- Oops!Something went wrong.Please try again later.
Dr. Richard Lapchick estimates he speaks at 25 colleges and universities each year. As the director of the Institute for Diversity and Ethics in Sport at the University of Central Florida, he said his visits follow a familiar pattern that reveal hidden frustrations on campus.
He is picked up at the airport by the highest-ranking person of color — or sometimes a woman — at the school. He listens as they tell him how much they love the school and how great the host city is for raising a family.
But by the end of the trip, the same person who picked him up is often now asking for help finding a way out of the university, where they don’t see opportunities for advancement.
College athletics exemplifies the frustration Black sports professionals feel when trying to climb the ladder of success in that field.
Attitudes are changing slowly, but Lapchick said there’s a faster path forward — and it starts with athlete activism.

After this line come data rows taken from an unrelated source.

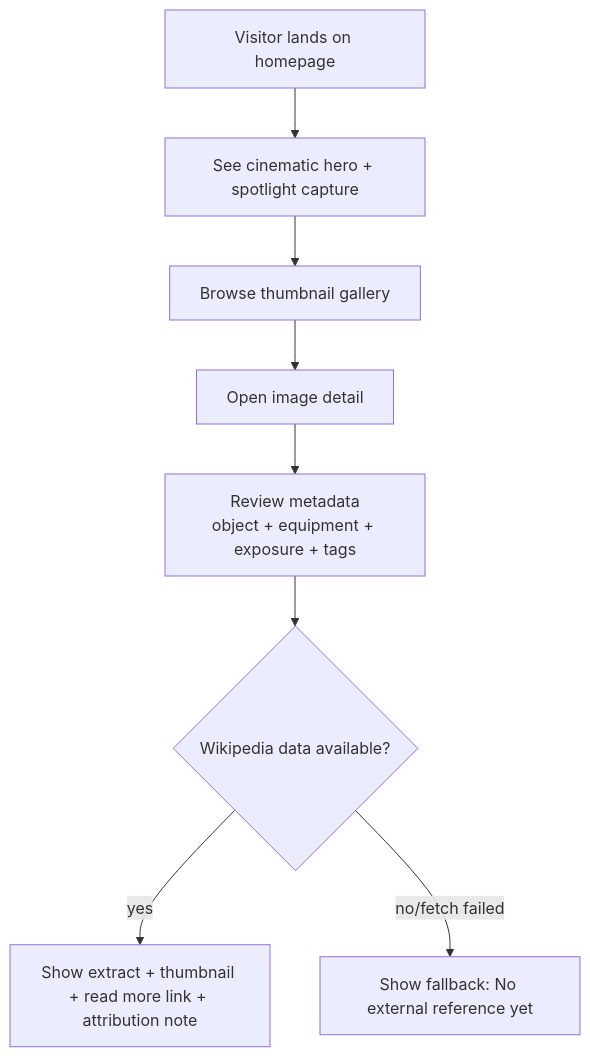
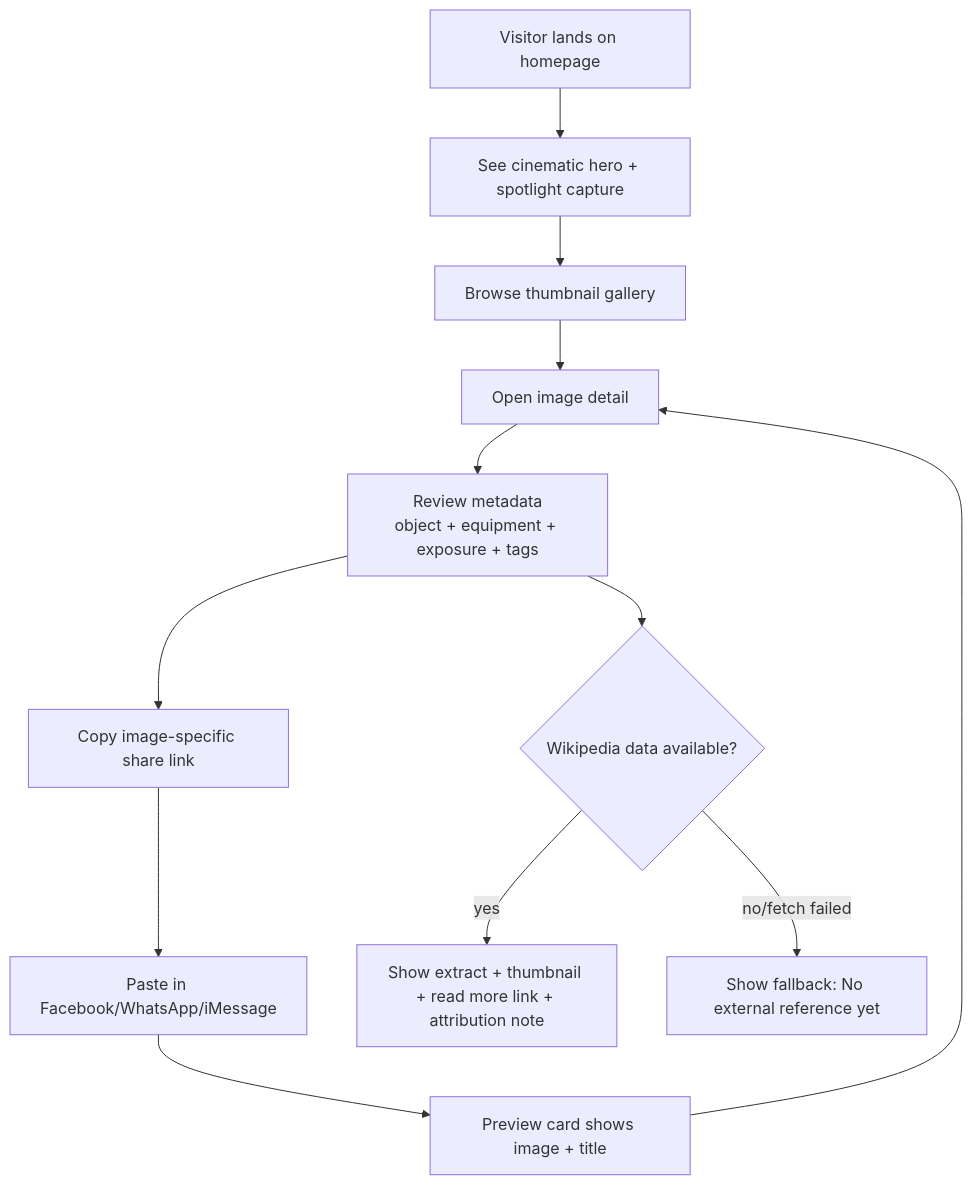
One commit to smeird/images changed the first of 3 diagrams in README.md. Above: the diagram before and after it, drawn with Mermaid. The commit also changed other lines of this file and 6 other files, not shown here.

First line of the commit message:
Add shareable image preview links with Open Graph metadata

````diff
--- a/README.md
+++ b/README.md
@@ -124,10 +126,14 @@
 ```mermaid
 flowchart TD
   A[Visitor lands on homepage] --> B[See cinematic hero + spotlight capture]
   B --> C[Browse thumbnail gallery]
   C --> D[Open image detail]
   D --> E[Review metadata\nobject + equipment + exposure + tags]
+  E --> I[Copy image-specific share link]
+  I --> J[Paste in Facebook/WhatsApp/iMessage]
+  J --> K[Preview card shows image + title]
+  K --> D
   E --> F{Wikipedia data available?}
   F -- yes --> G[Show extract + thumbnail + read more link + attribution note]
   F -- no/fetch failed --> H[Show fallback: No external reference yet]
 ```
````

He calls it a social reckoning, those times when college and professional athletes have used their voices in ways that have made a difference.
“When those voices turn inward…it will impact those hires,” Lapchick said.
According to NCAA figures from 2019, the latest year numbers are available, 9% of athletic directors were Black at Division I schools that are not historically Black colleges and universities.
One challenge for Blacks landing top-level administrative or management jobs is that hiring managers often choose people they know or those recommended by somebody in their professional network.
Getting inside that network is the first step but not the most challenging one, said Eric Coleman, senior associate athletic director for academics and student development at Florida Atlantic University.
Coleman, who has been an an academic counselor since 2007 and aspires to be a Division 1 athletic director, said Blacks are hired by colleges in academic or student services because their ability to relate to Black athletes helps the school improve its academic progress rate — the measure used to ensure college athletes are also performing academically.
“But then we kind of get stuck here,” he said. “They don’t look at us as viable options to become athletic directors.”
Coleman said many Blacks look to Division II and Division III schools, the lower tiers of college athletics, to get athletic director jobs.
Renae Myles Payne, the University of Miami’s senior associate athletic director and chief diversity officer, said when hiring top-level people, universities look to those with experience in the three Fs – fund-raising, finance and football.
Myles Payne recently attended a meeting of 130 athletic directors, who developed 10 things schools can do immediately to improve diversity and inclusion. One idea is tethering financial incentives to institutions that make diverse hires.
UM is head of the curve in that respect with four Black administrators, including Myles Payne, on the senior athletics staff. Oklahoma, according to Myles Payne, is the only other major school with more than two Black administrators.
Blacks, despite being qualified, aren’t usually promoted to leadership positions.
“At the college level, I think every top position is egregiously represented by women and people of color,” said Lapchick, who is also president for the Institute for Sport and Social Justice.
Progress has been made at the professional level of sports.
Lapchick said numerous leagues have requested race and gender report cards, including the National Hockey League and NASCAR. He said the pros are ahead of colleges when it comes to inclusion, especially at the upper levels.
In 2019, South Florida was a picture of opportunity for Black decision-makers in professional sports. Chris Grier was serving as the Miami Dolphins’ general manager, Brian Flores was the Dolphins’ coach, and Michael Hill was serving as the Marlins’ general manager.
In November 2020, the Florida Panthers hired Brett Peterson as their assistant general manager, the first to hold that title in the National Hockey League.
Those aren’t normal situations, however.
Like Lapchick, Myles Payne believes voices of young athletes might be the key for building Black leaders in college athletics.
“I am encouraged by the student-athlete voice being more pronounced,” Myles Payne said. “They’re going to be sort of like that human shield for the people of color that are working in athletic departments now because they’re going to say, ‘No, we want a Black mental health counselor because we need someone who can talk to us about these microaggressions that I’m dealing with every day in my classroom or when I walk to class.’ So they’re being very specific.”
Ultimately, Lapchick said, the change in hiring practices won’t come until those in charge are as willing to hire Blacks as whites.
“It’s not just about changing the numbers,” he said, “it’s about changing the climate.”